Updated August 30, 2019
On Monday, August 19th, New York Attorney General Letitia James, with the City of New York and the States of Connecticut and Vermont, announced a lawsuit against the Trump Administration over its Public Charge Rule. The rule is not yet in effect; it is set to take effect on October 15, 2019. However, litigation may delay this date.
Statement from Commissioner Bitta Mostofi:
"The 'public charge' rule is yet another attempt by the Trump administration to instill fear and concern among working immigrant families, but rest assured New Yorkers are fighters and the City will do everything in our power to ensure people have the resources they need to at this critical time. If you are worried or have questions about how 'public charge' could impact you or your loved ones, you can call ActionNYC at 311 or 800-354-0365 and say 'public charge' to access city-funded, trusted legal advice. The City is here to help you make the right decision for you and your family."
The federal government announced a rule change related to when certain immigrants might be considered a "public charge" under immigration law. It could prevent some immigrants from getting legal permanent residence status (also known as a green card) or a visa if they use certain public benefits or the federal government believes they are likely to depend on public benefits in the future.
This page contains general information about the rule change and how New Yorkers can get further information and assistance. The information below is for general educational purposes and is not legal advice.
Click a topic, or press the enter key on a topic, to reveal its answer.
What is "public charge"? Does it apply to all immigrants?
Federal immigration law allows immigration officials to deny green cards and visas if they find that an applicant is likely to become a "public charge." "Public charge" is a test to see if someone is likely to become dependent on specific government programs. The test only applies when someone is applying for a green card, visa, or sometimes when entering the U.S. after an extended absence.
The "public charge" test does not apply to all immigration statuses. Certain immigration statuses, such as refugees, asylees, U or T visa holders, VAWA self-petitioners, Special Immigrant Juveniles, and other statuses, are generally not subject to the "public charge" test, or may be eligible for a waiver when applying for a green card or visa.
There is not a "public charge" test in the citizenship application process.
Does the "public charge" rule change affect eligibility requirements for public benefits?
Doesn't the federal government already have a "public charge" test?
Yes. Under the previous rule, a "public charge" was someone who relied on cash assistance or long term care from the government to survive.
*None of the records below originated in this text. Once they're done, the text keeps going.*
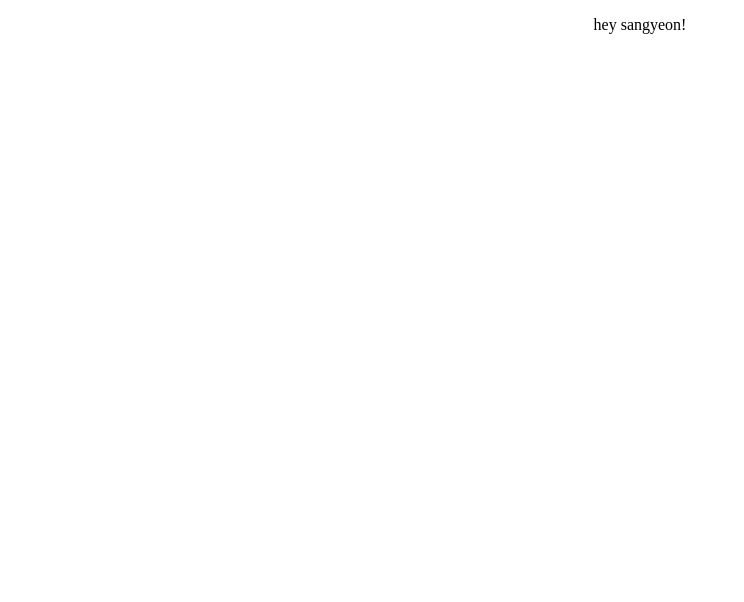
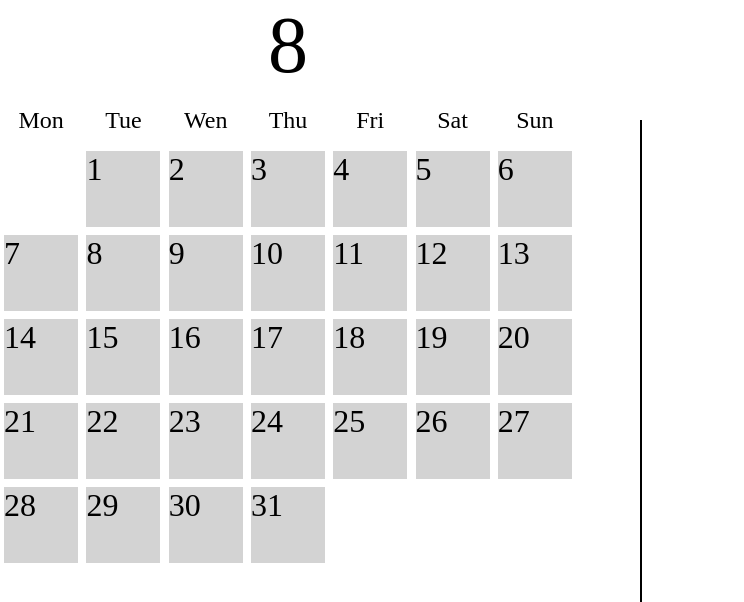
Before and after one commit to greyHairChooseLife/bulse2_frontend, a React (Create React App) app: page / in a window 1280 px wide. Shown: the top 602 px of the page, without its empty margins (0-744 px from the left). Built offline with nearby package versions, Linux system fonts and the light colour scheme.

Commit message:
달력 컴포넌트 기초 생성

```diff
--- a/src/App.css
+++ b/src/App.css
@@ -1,3 +1,14 @@
-.App {
-  text-align: center;
+body {
+	margin: 0;
 }
+
+.vertical {
+	position: absolute;
+	width: 2px;
+	height: 70vh;
+	background-color: black;
+}
+.vertical {
+	left: 50vw;
+	top: 15vh;
+}
--- a/src/App.tsx
+++ b/src/App.tsx
@@ -1,14 +1,12 @@
 import React from 'react';
+import { Calendar } from './component/Calendar';
 import './App.css';
 
 function App() {
   return (
     <div className="App">
-      <header className="App-header">
-        <p>
-			hey sangyeon!
-        </p>
-      </header>
+		<Calendar></Calendar>
+		<div className="vertical"></div>
     </div>
   );
 }
--- /dev/null
+++ b/src/component/Calendar.css
@@ -0,0 +1,37 @@
+.CalendarBox {
+	width: 45vw;
+	height: 70vh;
+}
+
+.CalendarDays {
+	width: 100%;
+	height: 90%;
+	font-size: 2rem;
+	display: inline-grid;
+	grid-template-columns: repeat(7, 1fr);
+	grid-template-rows: repeat(6, 1fr);
+}
+
+.EachDay {
+	width: 90%;
+	height: 90%;
+	background-color: lightgray;
+	position: relative;
+	top: 5%;
+	left: 5%;
+}
+
+.MonthName {
+	font-size: 5rem;
+	text-align: center;
+	margin-bottom: 2vh;
+}
+
+.DayName {
+	font-size: 1.5rem;
+	display: grid;
+	grid-template-columns: repeat(7, 1fr);
+	text-align: center;
+	width: 100%;
+	height: 5vh;
+}
--- /dev/null
+++ b/src/component/Calendar.tsx
@@ -0,0 +1,36 @@
+import React from 'react';
+import './Calendar.css';
+
+
+export const Calendar = () => {
+
+	const today = new Date();
+
+	const calendarHead =
+		<div>
+			<div className="MonthName">{today.getMonth()+1}</div>
+			<div className="DayName"><span>Mon</span><span>Tue</span><span>Wen</span><span>Thu</span><span>Fri</span><span>Sat</span><span>Sun</span></div>
+		</div>
+
+	const days = [];
+
+	const firstOf = new Date(today.getFullYear(), today.getMonth(), 1);
+	const lastDate = new Date(today.getFullYear(), today.getMonth()+1, 0); 		//이달의 마지막 날
+	const skippingCount = firstOf.getDay();		//건너뛰어야 할 날(요일) 개수
+
+	for(var j=0; j<skippingCount; j++){
+		days.push(<div className="SkippingDays"></div>)
+	}
+	for(var i=0; i<lastDate.getDate(); i++){
+		days.push(<div className="EachDay">{i+1}</div>);
+	}
+
+	return (
+		<div className="CalendarBox">
+			{calendarHead}
+			<div className="CalendarDays">
+				{days}
+			</div>
+		</div>
+	);
+}
```
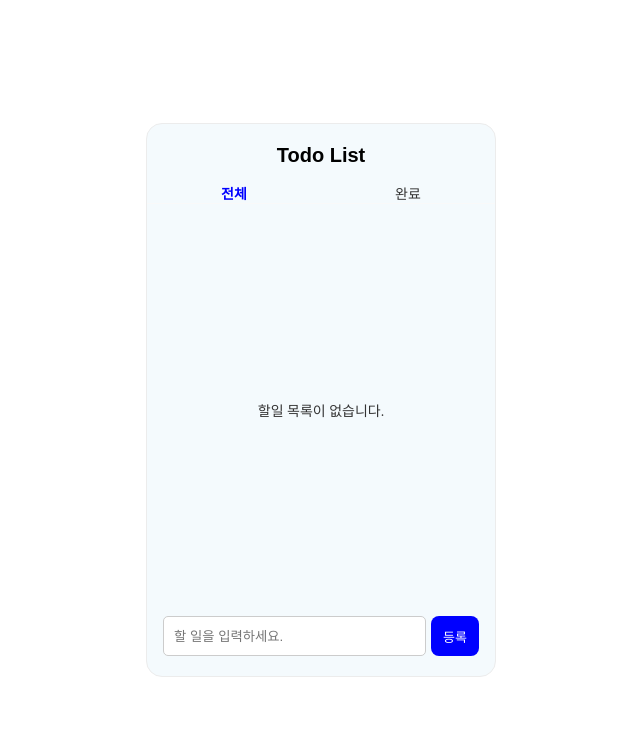
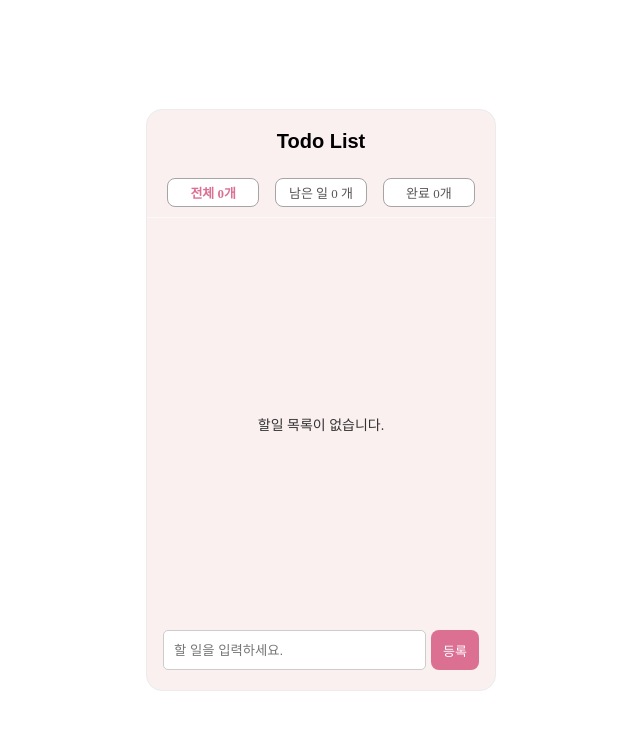
Before and after one commit to pyqwbb/vue-todo-list, a Vue app: page / in a window 1280 px wide. Shown: the top 730 px of the page, without its empty margins (319-959 px from the left). Built offline with nearby package versions, Linux system fonts and the light colour scheme; a web font is replaced by a local one.

Commit message:
Feat: todo 개수 표시 및 필터 기능 확장
- 남은 일/완료 개수 계산 로직 추가
- remaining 상태 필터링 기능 추가
- Header 컴포넌트에 개수 데이터 전달
- 탭 UI에 개수 표시 및 스타일 개선

```diff
--- a/src/App.vue
+++ b/src/App.vue
@@ -1,6 +1,11 @@
 <template>
   <div class="todo">
-    <TodoHeader :currentTab @update-tab="updateTabHandler" />
+    <TodoHeader
+      :currentTab
+      :completedCount="completedCount"
+      :remainingCount="remainingCount"
+      @update-tab="updateTabHandler"
+    />
     <TodoList
       :computedTodo="computedTodo"
       @update-todo="updateTodoHandler"
@@ -50,9 +55,19 @@ const updateTabHandler = (tab) => {
 const computedTodo = computed(() => {
   if (currentTab.value === 'all') {
     return todo.value;
+  } else if (currentTab.value === 'remaining') {
+    return todo.value.filter((v) => !v.completed);
   } else {
     return todo.value.filter((v) => v.completed);
   }
+});
+
+const completedCount = computed(() => {
+  return todo.value.filter((v) => v.completed).length;
+});
+
+const remainingCount = computed(() => {
+  return todo.value.filter((v) => !v.completed).length;
 });
 
 watch(
--- a/src/assets/main.css
+++ b/src/assets/main.css
@@ -10,13 +10,12 @@ body {
   justify-content: center;
   align-items: center;
   min-height: 100vh;
-  background-color: #f3f0ff;
   background-color: white;
 }
 
 .todo {
   width: 350px;
-  background-color: #f4fafd;
+  background-color: rgb(250, 240, 240);
   border: 1px solid #ececec;
   border-radius: 16px;
   padding: 20px 0;
@@ -29,16 +28,25 @@ body {
 
 .todo__tab {
   display: flex;
-  justify-content: space-around;
-  align-items: center;
-  margin-top: 16px;
-  font-size: 14px;
-  cursor: pointer;
-  color: #333;
+  flex-wrap: wrap;
+  color: #555;
+  flex-direction: row;
+  justify-content: space-between;
+  padding: 25px 20px 10px 20px;
+
+  p {
+    width: 30%;
+    text-align: center;
+    background-color: #ffffff;
+    padding: 4px;
+    border-radius: 8px;
+    font-size: 13px;
+    border: 1px solid #a5a5a5;
+  }
 }
 
 .todo__tab--active {
-  color: blue;
+  color: palevioletred;
   font-weight: bold;
 }
 
@@ -147,7 +155,7 @@ body {
   flex-shrink: 0;
   border: none;
   border-radius: 8px;
-  background-color: blue;
+  background-color: palevioletred;
   font-size: 13px;
   color: white;
   padding: 8px 12px;
--- a/src/components/TodoHeader.vue
+++ b/src/components/TodoHeader.vue
@@ -1,20 +1,26 @@
 <template>
   <div class="todo__title">
     <h1 class="todo__text">Todo List</h1>
-    <ul class="todo__tab">
-      <li
+    <div class="todo__tab">
+      <p
         :class="{ 'todo__tab--active': currentTab === 'all' }"
         @click="updateTab('all')"
       >
-        전체
-      </li>
-      <li
+        전체 {{ completedCount + remainingCount }}개
+      </p>
+      <p
+        :class="{ 'todo__tab--active': currentTab === 'remaining' }"
+        @click="updateTab('remaining')"
+      >
+        남은 일 {{ remainingCount }} 개
+      </p>
+      <p
         :class="{ 'todo__tab--active': currentTab === 'completed' }"
         @click="updateTab('completed')"
       >
-        완료
-      </li>
-    </ul>
+        완료 {{ completedCount }}개
+      </p>
+    </div>
   </div>
 </template>
 
@@ -24,6 +30,12 @@ const props = defineProps({
     type: String,
     default: 'all',
   },
+  completedCount: {
+    type: Number,
+  },
+  remainingCount: {
+    type: Number,
+  },
 });
 
 const emit = defineEmits(['update-tab']);
```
The only benefits that could be considered under that test were:
In addition to use of these public benefits, federal law also requires the government to look at a number of factors – including age, health, family status, assets, resources, financial status, education, and skills – to determine whether someone is likely to become a "public charge."
Did the federal government propose changes to its current "public charge" immigration policy?
Yes. On August 14, 2019, the federal government published its final "public charge" rule change. This rule change will go into effect on October 15, 2019, though this date may be delayed due to litigation. After the date on which the rule goes into effect, the federal government will officially:
I have children or family members in my household who use some public benefits. Could that hurt my immigration application?
No. Public benefits or programs used by the children or family members of an applicant for a green card or visa are not counted against the applicant in the "public charge" test.
However, under the new rule federal officials will look more closely at things like age, family size, household income, and assets in determining whether certain immigrants are likely to use benefits in the future.
I am a refugee. Does public charge apply to me?
No. Under both current law and the rule change, there is generally no "public charge" test if you are a refugee, asylee, U or T visa holder, VAWA self-petitioner or Special Immigrant Juvenile. There are also other statuses not listed here that may not be subject to public charge. See below for information on how to get your questions answered, and connect to free legal services.
I have questions about how "public charge" might apply to me. How can I get legal help?
You can call the City-funded ActionNYC hotline at 800-354-0365 and say "public charge" from 9:00 am to 6:00 pm, Monday to Friday, to learn more and get answers to your questions.
Download and print our Half-Page Public Charge Outreach flyer.
Download and print our Full-Page Public Charge Outreach flyer.
Fact Sheet: SNAP Enrollment Trends in New York City
Download the fact sheet
Expanding Public Charge Inadmissibility: The Impact on Immigrants, Households, and the City of New York
Download the research brief